According to new research by Anna Koczwara, Jo Silvester, and Vibeke Meinke from Goldsmiths College, gender stereotypes have been found to evade even the most sophisticated of recruitment interviews, with interviewers subconsciously preferring different body language from male and female candidates.
The researchers found that women who adopted more ‘feminine’ behaviours, such as looking away, were rated more highly than females who used more masculine or assertive behaviours. The reverse was found to be true for males. Men who made more direct contact and fiddled less were rated more highly than their male colleagues.
Furthermore, in terms of the verbal behaviours associated with interview success, male candidates who articulate their responsibility for the outcome of a situation were rate more highly than other male colleagues. For example, saying ‘I got the job because I spent a long time researching the company’ was rated more highly than saying ‘I was just lucky’. Interestingly, this effect is not found to be significant in female candidates.

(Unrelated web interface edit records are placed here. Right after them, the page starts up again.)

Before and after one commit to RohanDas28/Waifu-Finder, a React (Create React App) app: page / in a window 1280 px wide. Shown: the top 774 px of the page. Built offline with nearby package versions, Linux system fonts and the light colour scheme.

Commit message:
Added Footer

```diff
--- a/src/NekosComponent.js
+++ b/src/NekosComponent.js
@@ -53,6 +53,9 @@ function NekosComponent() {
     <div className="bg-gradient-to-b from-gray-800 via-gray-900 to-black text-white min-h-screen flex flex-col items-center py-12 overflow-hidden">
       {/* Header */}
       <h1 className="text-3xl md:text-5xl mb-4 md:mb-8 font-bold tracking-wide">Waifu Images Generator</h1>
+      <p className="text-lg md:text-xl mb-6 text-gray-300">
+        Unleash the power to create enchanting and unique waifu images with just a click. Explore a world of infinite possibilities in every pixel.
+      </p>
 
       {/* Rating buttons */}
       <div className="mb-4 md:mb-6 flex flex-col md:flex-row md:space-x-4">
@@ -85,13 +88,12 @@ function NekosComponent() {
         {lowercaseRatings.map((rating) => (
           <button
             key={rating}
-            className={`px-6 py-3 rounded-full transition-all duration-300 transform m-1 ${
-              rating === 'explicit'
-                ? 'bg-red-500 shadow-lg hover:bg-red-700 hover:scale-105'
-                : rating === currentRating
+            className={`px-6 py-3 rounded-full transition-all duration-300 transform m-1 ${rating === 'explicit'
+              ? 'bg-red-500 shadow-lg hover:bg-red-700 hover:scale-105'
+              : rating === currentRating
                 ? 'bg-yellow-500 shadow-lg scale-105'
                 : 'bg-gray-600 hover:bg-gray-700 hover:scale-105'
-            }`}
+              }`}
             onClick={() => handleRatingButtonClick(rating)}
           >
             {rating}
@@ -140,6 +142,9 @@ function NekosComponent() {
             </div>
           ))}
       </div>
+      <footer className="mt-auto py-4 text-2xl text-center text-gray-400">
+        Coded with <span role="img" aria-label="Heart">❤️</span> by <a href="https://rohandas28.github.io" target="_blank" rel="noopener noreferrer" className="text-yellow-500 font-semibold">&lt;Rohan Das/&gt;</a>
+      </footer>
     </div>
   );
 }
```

The research was based on a study of sixty final year undergraduate students who took part in simulated selection interviews with trained interviewers. In essence, stereotypes of what is a ‘good’ female or ‘good’ male candidates were found to exist. The researchers hope that the study would raise awareness among interviewers to enable them to guard against such unconscious discrimination.
The research was presented at the British Psychological Scoeity’s Occupational Psychology Conference.